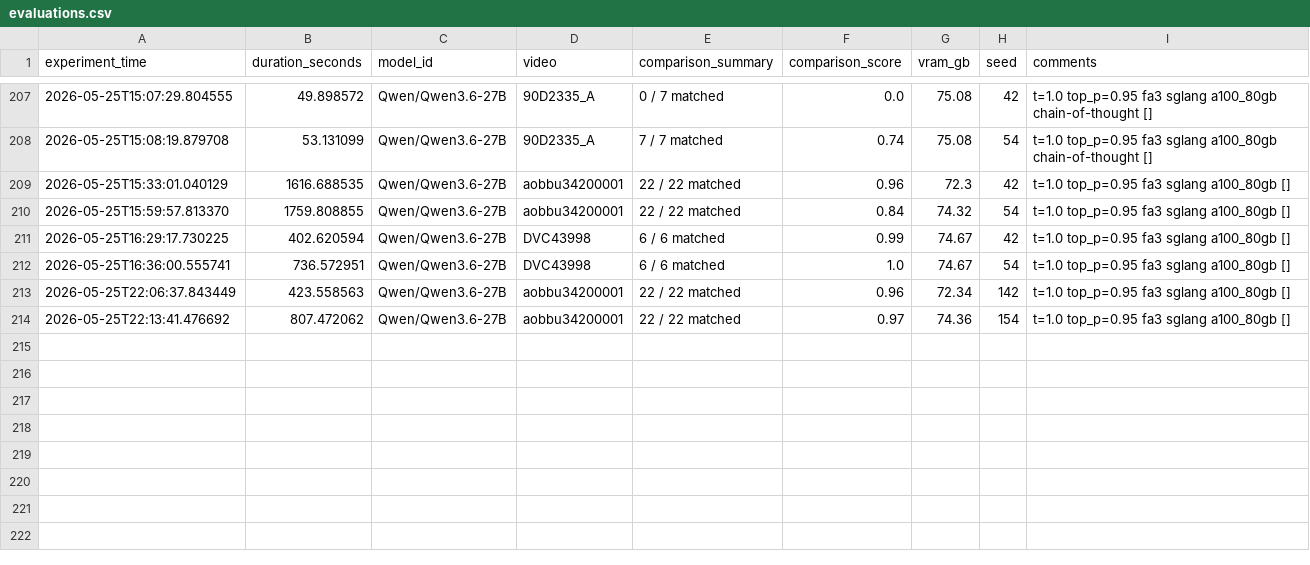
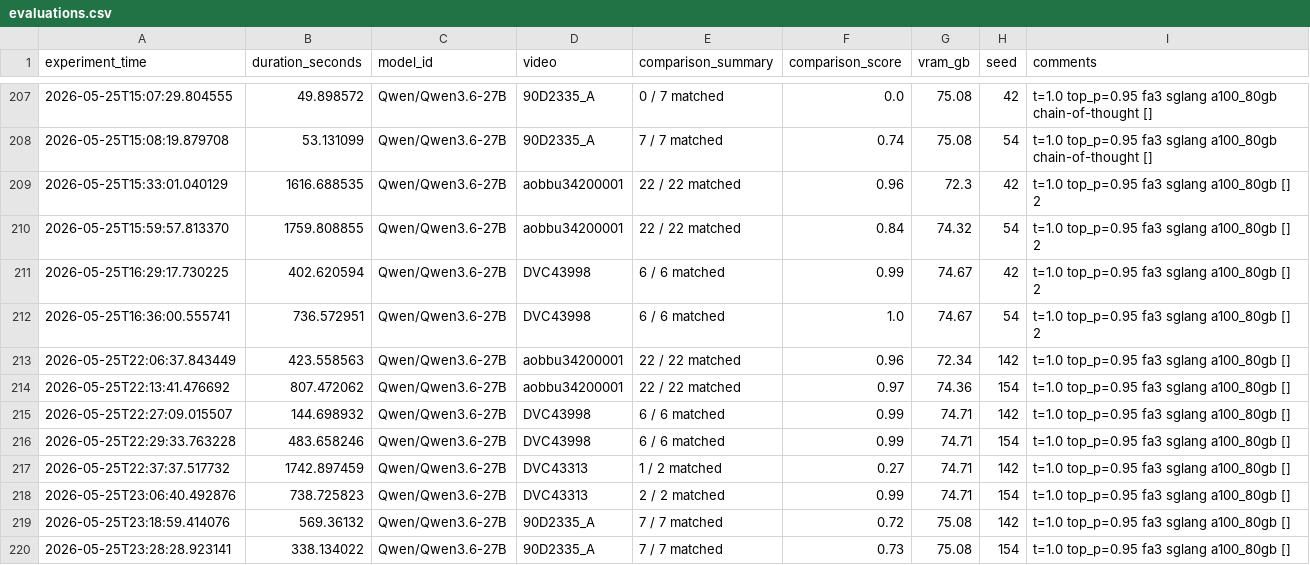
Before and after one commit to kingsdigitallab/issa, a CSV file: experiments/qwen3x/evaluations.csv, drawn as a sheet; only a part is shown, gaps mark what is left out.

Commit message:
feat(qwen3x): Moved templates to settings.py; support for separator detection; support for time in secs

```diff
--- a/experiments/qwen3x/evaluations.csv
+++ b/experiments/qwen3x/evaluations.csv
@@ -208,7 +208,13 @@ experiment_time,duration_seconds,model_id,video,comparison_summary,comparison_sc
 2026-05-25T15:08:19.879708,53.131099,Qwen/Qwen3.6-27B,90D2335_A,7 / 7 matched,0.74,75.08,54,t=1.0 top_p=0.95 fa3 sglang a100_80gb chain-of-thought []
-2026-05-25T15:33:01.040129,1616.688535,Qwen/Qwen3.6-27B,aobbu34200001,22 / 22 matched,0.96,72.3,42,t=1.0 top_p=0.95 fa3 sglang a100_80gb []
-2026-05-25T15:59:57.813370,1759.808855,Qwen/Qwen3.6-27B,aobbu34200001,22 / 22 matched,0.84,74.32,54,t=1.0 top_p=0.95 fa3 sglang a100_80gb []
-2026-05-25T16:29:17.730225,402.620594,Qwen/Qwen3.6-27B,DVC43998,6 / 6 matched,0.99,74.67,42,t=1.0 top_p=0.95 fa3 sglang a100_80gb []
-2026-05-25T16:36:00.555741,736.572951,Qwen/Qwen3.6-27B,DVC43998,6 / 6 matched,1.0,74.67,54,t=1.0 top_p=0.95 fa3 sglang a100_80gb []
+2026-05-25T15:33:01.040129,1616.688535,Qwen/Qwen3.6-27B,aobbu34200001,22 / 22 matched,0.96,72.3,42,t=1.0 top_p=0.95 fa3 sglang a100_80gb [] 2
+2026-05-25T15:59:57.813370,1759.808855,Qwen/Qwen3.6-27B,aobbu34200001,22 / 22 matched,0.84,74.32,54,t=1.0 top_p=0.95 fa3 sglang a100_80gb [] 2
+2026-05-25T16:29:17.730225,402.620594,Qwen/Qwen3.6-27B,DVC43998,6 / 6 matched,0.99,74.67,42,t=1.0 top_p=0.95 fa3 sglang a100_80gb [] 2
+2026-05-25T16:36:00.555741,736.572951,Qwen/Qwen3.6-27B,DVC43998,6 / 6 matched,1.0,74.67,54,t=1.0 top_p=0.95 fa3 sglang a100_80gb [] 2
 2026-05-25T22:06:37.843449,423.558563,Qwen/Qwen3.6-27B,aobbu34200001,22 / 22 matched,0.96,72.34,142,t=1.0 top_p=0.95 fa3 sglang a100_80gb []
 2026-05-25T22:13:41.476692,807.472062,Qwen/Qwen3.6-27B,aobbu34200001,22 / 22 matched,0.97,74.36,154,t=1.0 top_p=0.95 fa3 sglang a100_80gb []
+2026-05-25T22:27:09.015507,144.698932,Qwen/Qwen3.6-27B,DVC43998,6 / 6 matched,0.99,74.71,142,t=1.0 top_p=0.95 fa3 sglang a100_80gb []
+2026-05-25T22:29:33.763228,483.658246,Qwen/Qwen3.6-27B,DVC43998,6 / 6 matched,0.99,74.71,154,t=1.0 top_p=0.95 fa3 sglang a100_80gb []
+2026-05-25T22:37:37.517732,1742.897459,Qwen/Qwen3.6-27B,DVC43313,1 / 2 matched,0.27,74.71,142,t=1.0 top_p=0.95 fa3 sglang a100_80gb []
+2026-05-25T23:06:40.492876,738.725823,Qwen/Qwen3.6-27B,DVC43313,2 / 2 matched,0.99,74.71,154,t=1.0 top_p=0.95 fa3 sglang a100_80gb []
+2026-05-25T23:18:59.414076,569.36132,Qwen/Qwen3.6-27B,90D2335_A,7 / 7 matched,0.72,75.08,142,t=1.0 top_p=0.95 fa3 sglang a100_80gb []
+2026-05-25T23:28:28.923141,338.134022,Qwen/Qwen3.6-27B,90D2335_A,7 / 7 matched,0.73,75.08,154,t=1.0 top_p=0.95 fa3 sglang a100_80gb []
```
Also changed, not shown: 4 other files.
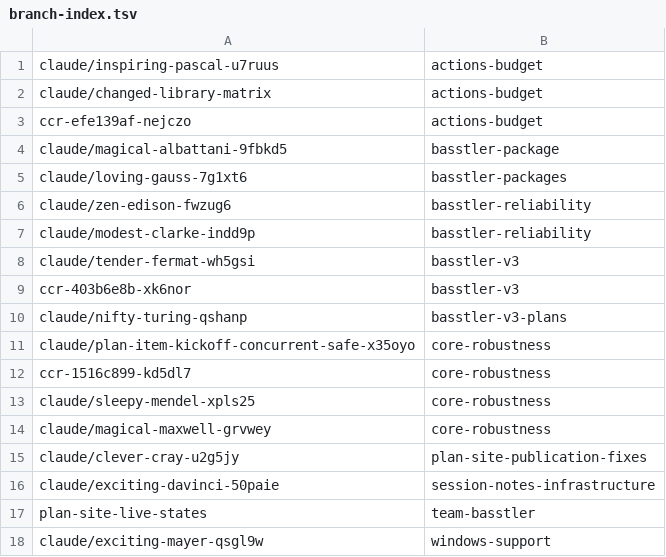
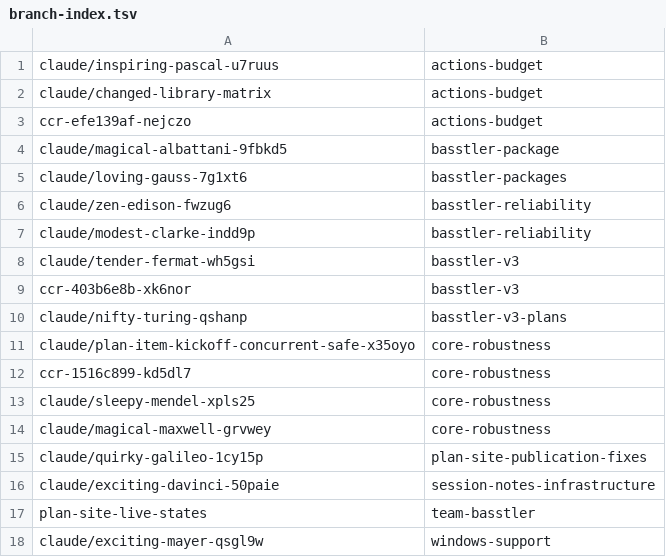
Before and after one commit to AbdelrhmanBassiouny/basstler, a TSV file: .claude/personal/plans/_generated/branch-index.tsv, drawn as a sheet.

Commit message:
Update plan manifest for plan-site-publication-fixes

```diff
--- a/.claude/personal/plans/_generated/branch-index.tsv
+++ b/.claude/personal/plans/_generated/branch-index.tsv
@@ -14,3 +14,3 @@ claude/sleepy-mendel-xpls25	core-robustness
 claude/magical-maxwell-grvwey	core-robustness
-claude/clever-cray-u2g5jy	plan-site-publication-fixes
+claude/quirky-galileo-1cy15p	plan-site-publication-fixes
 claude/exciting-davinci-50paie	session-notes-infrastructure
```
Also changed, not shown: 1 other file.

==

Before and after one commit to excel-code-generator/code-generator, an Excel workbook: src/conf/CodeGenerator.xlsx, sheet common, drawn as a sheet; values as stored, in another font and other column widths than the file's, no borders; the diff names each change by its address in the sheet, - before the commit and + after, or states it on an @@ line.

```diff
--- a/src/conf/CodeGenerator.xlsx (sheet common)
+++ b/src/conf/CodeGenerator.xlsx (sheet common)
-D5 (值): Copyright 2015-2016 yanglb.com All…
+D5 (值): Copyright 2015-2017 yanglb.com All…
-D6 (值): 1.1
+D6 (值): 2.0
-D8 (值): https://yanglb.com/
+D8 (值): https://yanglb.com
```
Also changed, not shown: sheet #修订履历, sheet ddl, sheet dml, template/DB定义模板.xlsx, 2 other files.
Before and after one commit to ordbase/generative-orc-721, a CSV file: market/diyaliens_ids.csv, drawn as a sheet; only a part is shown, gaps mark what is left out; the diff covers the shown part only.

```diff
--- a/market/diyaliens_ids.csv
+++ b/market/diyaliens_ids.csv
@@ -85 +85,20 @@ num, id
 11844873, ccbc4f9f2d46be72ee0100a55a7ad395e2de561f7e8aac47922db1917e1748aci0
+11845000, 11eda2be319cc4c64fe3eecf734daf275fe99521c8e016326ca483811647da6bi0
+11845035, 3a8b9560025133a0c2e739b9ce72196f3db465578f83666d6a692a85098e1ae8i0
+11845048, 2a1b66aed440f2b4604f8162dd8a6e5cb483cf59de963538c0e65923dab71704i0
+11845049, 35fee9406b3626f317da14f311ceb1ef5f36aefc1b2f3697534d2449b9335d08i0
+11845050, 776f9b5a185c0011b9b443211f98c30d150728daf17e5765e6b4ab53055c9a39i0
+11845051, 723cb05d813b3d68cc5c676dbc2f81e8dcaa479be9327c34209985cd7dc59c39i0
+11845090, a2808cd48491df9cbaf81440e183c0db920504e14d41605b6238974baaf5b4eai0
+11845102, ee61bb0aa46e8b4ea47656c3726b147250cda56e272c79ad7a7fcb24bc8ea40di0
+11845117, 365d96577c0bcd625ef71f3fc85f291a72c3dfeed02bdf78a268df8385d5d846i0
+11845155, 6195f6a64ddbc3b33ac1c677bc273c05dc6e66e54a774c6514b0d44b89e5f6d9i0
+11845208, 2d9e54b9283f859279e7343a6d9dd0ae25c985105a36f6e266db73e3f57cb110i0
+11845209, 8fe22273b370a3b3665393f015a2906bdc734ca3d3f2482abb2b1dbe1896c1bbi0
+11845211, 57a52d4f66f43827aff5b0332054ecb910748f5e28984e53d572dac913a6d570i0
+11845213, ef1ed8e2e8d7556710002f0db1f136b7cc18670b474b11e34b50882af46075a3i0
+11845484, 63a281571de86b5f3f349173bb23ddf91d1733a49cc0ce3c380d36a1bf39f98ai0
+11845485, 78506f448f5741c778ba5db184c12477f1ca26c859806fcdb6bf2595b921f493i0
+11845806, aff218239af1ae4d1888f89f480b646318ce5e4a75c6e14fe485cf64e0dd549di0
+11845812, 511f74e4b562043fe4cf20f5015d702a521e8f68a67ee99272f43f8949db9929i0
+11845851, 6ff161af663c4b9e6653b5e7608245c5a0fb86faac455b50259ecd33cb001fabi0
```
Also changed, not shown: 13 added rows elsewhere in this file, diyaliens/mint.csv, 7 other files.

Aim of the exercise: From the data above, copy each line that has the string "shown".

Finished task:
Before and after one commit to kingsdigitallab/issa, a CSV file: experiments/qwen3x/evaluations.csv, drawn as a sheet; only a part is shown, gaps mark what is left out.
Also changed, not shown: 4 other files.
Also changed, not shown: 1 other file.
Also changed, not shown: sheet #修订履历, sheet ddl, sheet dml, template/DB定义模板.xlsx, 2 other files.
Before and after one commit to ordbase/generative-orc-721, a CSV file: market/diyaliens_ids.csv, drawn as a sheet; only a part is shown, gaps mark what is left out; the diff covers the shown part only.
Also changed, not shown: 13 added rows elsewhere in this file, diyaliens/mint.csv, 7 other files.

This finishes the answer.